# Activity
In the entries that follow, find each line with the word "ThemeProvider" and copy it.
____
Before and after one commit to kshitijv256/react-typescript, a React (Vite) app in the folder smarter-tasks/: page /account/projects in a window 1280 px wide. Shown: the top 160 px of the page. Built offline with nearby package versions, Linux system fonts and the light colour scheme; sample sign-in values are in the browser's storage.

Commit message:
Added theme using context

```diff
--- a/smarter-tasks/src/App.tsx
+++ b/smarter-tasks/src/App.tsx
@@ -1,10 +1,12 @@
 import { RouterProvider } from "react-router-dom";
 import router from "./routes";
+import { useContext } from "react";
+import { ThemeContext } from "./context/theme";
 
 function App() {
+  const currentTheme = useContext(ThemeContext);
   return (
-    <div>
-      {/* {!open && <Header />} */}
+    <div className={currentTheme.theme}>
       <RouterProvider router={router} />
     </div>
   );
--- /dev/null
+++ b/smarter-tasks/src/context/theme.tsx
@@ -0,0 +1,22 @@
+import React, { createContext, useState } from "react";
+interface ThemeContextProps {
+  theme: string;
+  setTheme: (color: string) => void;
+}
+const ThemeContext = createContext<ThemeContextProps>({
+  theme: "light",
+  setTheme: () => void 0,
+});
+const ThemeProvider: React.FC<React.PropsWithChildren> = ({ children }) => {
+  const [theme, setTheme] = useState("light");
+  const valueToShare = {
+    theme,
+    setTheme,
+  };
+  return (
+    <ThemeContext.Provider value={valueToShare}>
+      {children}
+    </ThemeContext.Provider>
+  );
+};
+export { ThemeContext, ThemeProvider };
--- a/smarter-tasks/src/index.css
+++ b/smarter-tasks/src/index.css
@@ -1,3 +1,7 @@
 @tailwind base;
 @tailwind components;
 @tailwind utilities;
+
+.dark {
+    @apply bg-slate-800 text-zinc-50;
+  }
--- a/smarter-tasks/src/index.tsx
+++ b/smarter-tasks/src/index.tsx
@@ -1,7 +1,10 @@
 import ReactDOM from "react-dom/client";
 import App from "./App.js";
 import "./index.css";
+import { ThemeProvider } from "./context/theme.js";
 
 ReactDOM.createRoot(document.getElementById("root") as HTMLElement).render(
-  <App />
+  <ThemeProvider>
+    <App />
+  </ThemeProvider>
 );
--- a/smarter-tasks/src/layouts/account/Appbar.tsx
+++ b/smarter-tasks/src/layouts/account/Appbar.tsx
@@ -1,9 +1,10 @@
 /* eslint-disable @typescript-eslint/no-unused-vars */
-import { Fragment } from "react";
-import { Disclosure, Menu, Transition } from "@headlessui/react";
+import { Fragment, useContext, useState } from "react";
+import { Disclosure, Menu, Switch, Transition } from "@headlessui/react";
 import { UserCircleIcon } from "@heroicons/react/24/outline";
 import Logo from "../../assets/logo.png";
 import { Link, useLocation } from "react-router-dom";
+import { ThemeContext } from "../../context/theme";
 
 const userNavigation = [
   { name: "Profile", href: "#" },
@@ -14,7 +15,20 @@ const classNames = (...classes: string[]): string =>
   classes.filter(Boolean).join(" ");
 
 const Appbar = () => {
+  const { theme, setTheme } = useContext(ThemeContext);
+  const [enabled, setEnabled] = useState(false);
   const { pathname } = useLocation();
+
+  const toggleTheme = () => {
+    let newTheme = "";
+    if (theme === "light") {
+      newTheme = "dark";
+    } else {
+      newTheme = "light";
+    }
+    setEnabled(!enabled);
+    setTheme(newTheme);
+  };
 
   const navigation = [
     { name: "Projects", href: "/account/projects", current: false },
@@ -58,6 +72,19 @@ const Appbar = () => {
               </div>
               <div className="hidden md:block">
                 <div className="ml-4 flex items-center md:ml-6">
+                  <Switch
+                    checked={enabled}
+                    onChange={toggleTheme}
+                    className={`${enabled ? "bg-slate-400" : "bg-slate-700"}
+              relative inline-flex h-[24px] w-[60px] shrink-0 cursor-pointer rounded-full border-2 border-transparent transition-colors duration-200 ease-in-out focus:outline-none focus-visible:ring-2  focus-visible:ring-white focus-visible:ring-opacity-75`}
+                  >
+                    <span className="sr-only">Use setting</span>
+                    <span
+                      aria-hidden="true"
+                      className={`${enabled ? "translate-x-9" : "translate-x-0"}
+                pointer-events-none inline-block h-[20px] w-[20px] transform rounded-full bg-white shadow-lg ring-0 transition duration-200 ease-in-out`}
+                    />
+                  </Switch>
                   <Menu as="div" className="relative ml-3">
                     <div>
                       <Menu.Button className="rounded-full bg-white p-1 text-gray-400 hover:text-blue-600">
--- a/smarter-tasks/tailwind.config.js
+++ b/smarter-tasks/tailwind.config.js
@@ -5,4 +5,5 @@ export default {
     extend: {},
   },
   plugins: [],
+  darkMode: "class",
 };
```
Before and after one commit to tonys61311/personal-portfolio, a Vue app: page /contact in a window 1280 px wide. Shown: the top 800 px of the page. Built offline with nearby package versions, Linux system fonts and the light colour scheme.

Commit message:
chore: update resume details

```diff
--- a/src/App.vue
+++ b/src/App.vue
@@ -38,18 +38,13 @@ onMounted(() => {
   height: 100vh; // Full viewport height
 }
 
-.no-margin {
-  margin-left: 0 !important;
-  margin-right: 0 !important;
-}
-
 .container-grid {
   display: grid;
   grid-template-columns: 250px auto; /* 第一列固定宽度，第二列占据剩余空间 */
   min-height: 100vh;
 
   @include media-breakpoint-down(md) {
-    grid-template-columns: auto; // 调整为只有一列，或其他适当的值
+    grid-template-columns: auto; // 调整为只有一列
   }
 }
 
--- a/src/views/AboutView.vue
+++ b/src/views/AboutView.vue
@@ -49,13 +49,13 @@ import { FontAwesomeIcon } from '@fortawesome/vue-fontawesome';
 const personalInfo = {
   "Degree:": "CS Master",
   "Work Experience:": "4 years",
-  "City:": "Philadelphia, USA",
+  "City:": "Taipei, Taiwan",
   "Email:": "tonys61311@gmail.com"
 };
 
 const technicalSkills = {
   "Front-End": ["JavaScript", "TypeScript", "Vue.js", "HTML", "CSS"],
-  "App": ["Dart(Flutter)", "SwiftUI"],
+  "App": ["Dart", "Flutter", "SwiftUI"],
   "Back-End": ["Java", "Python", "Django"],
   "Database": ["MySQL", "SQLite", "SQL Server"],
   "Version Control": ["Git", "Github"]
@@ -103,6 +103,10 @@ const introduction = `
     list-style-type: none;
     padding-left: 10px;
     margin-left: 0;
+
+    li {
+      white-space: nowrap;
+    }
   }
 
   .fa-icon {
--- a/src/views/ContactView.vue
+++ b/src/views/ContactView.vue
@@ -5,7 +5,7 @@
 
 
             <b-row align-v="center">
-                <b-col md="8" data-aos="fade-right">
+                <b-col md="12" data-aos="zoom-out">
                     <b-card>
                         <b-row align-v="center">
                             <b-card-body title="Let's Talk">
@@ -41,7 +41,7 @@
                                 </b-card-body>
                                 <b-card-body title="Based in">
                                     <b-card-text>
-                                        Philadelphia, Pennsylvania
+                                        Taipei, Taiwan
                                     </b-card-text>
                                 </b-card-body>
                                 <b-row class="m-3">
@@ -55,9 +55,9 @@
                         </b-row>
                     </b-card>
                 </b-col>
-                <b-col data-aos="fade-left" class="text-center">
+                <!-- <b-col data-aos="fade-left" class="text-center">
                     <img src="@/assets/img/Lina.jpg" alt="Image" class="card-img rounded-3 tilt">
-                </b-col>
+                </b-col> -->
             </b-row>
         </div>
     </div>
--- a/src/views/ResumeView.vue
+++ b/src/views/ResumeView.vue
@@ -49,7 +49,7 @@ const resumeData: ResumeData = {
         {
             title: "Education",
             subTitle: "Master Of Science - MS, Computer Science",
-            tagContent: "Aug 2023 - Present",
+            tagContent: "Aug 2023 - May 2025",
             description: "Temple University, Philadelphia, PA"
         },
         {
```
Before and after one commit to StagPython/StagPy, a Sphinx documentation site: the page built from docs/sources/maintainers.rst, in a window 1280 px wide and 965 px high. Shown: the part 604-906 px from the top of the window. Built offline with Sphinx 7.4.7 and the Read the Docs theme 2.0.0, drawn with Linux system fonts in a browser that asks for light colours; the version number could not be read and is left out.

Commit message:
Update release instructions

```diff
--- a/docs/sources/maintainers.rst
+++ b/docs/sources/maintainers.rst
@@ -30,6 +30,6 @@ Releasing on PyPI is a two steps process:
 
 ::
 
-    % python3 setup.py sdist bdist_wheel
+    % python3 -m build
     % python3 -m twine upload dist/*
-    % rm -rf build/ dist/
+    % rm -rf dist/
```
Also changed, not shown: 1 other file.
____
# Your response
+const ThemeProvider: React.FC<React.PropsWithChildren> = ({ children }) => {
+export { ThemeContext, ThemeProvider };
+import { ThemeProvider } from "./context/theme.js";
+  <ThemeProvider>
+  </ThemeProvider>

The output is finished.